For thirty-eight years, Bartholomew Neil has lived with his mother. When she gets sick and dies, he has no idea how to be on his own. His redheaded grief counselor, Wendy, says he needs to find his flock and leave the nest. But how does a man whose whole life has been grounded in his mom, Saturday mass, and the library learn how to fly?

Bartholomew thinks he’s found a clue when he discovers a “Free Tibet” letter from Richard Gere hidden in his mother’s underwear drawer. In her final days, mom called him Richard—there must be a cosmic connection. Believing that the actor is meant to help him, Bartholomew awkwardly starts his new life, writing Richard Gere a series of highly intimate letters. Jung and the Dalai Lama, philosophy and faith, alien abduction and cat telepathy, the Catholic Church and the mystery of women are all explored in his soul-baring epistles. But mostly the letters reveal one man’s heartbreakingly earnest attempt to assemble a family of his own.

A struggling priest, a “Girlbrarian,” her feline-loving, foul-mouthed brother, and the spirit of Richard Gere join the quest to help Bartholomew. In a rented Ford Focus, they travel to Canada to see the cat Parliament and find his biological father . . . and discover so much more.

 
 

Book Junky's thoughts on "The Good Luck of Right Now"
updated on:6/28/2014
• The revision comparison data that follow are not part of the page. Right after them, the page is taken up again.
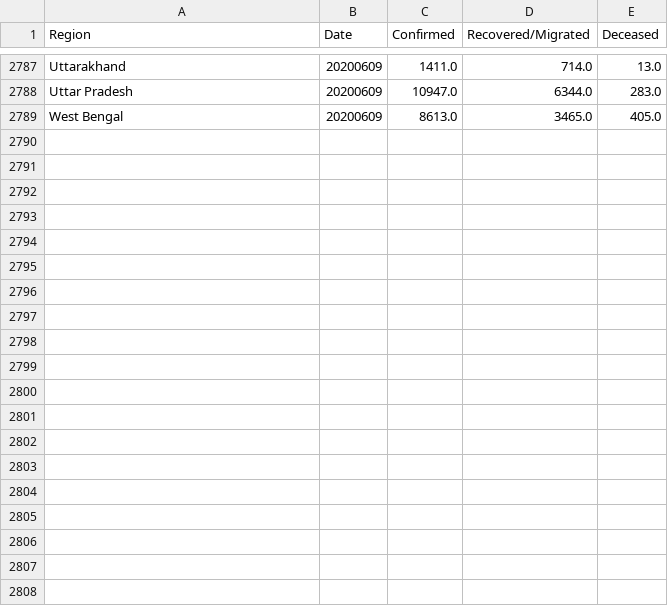
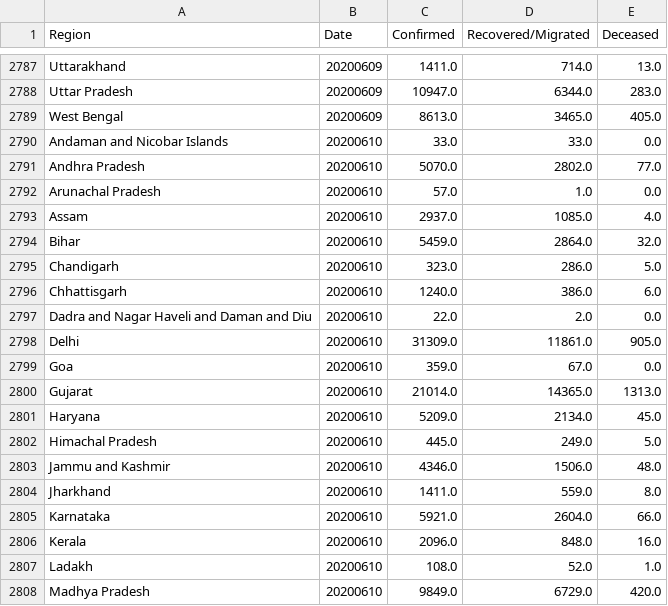
Before and after one commit to rahulrajpl/covid19India, a CSV file: ranking/data/complete_modified_date.csv, drawn as a sheet; only a part is shown, gaps mark what is left out; the diff covers the shown part only; the diff names each change by its address in the sheet, - before the commit and + after, or states it on an @@ line.

```diff
--- a/ranking/data/complete_modified_date.csv
+++ b/ranking/data/complete_modified_date.csv
+row 2790: Andaman and Nicobar Islands | 20200610 | 33.0 | 33.0 | 0.0
+row 2791: Andhra Pradesh | 20200610 | 5070.0 | 2802.0 | 77.0
+row 2792: Arunachal Pradesh | 20200610 | 57.0 | 1.0 | 0.0
+row 2793: Assam | 20200610 | 2937.0 | 1085.0 | 4.0
+row 2794: Bihar | 20200610 | 5459.0 | 2864.0 | 32.0
+row 2795: Chandigarh | 20200610 | 323.0 | 286.0 | 5.0
+row 2796: Chhattisgarh | 20200610 | 1240.0 | 386.0 | 6.0
+row 2797: Dadra and Nagar Haveli and Daman and Diu | 20200610 | 22.0 | 2.0 | 0.0
+row 2798: Delhi | 20200610 | 31309.0 | 11861.0 | 905.0
+row 2799: Goa | 20200610 | 359.0 | 67.0 | 0.0
+row 2800: Gujarat | 20200610 | 21014.0 | 14365.0 | 1313.0
+row 2801: Haryana | 20200610 | 5209.0 | 2134.0 | 45.0
+row 2802: Himachal Pradesh | 20200610 | 445.0 | 249.0 | 5.0
+row 2803: Jammu and Kashmir | 20200610 | 4346.0 | 1506.0 | 48.0
+row 2804: Jharkhand | 20200610 | 1411.0 | 559.0 | 8.0
+row 2805: Karnataka | 20200610 | 5921.0 | 2604.0 | 66.0
+row 2806: Kerala | 20200610 | 2096.0 | 848.0 | 16.0
+row 2807: Ladakh | 20200610 | 108.0 | 52.0 | 1.0
+row 2808: Madhya Pradesh | 20200610 | 9849.0 | 6729.0 | 420.0
```
Also changed, not shown: 16 added rows elsewhere in this file, 5 other files.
I really liked the concept of this book. I loved the end of it. And there is plenty to discuss - What is normal? How can pretending something is true (Richard Gere’s friendship and the Aliens) help you cope with tragedy? What roll does faith play in our lives? Is there any validity to the theory of “the good luck of right now” Bartholomew’s mom told him about? How is the “tangent that has led us away from the past into the now” handled by the characters? How do YOU handle it? Bartholomew uses an equation of what happened in his life and what his life now equals (p.217), what would your equation be? Does God do coincidences? What constitutes family? What did you think of the beauty Max saw in the Cat Parliament? What is your “life goal” and how did the character’s goals help them progress? - For all the good things there was to discuss, I gotta say, I did not care for the writing. The whole thing is written in various letters to Richard Gere. Which is clever, but felt “too clever” if you know what I mean. It felt like a writing student being overly clever to get the easy A instead of really developing the story in it’s natural state. And the main character, and writer of the letters, is suppose to be “mentally challenged” but the language and some of the concepts and observations he makes seem way above the mental level that the character is suppose to be at accruing to the narrator. Which, maybe there is some deeper message in that… but I just could not “buy it” - it did not read genuine to the character’s description. This highly irritated me for a long time (especially when you have read something like “Room” in the past), well it irritated me for as long as the story just kind drug on in the beginning. But once the story started to pick up (about half way through) then I just gave myself permission to let go of this irritation and go with the story. Then it all became much better. Overall, easy read, fun discussion is possible, but don’t read this one for the writing.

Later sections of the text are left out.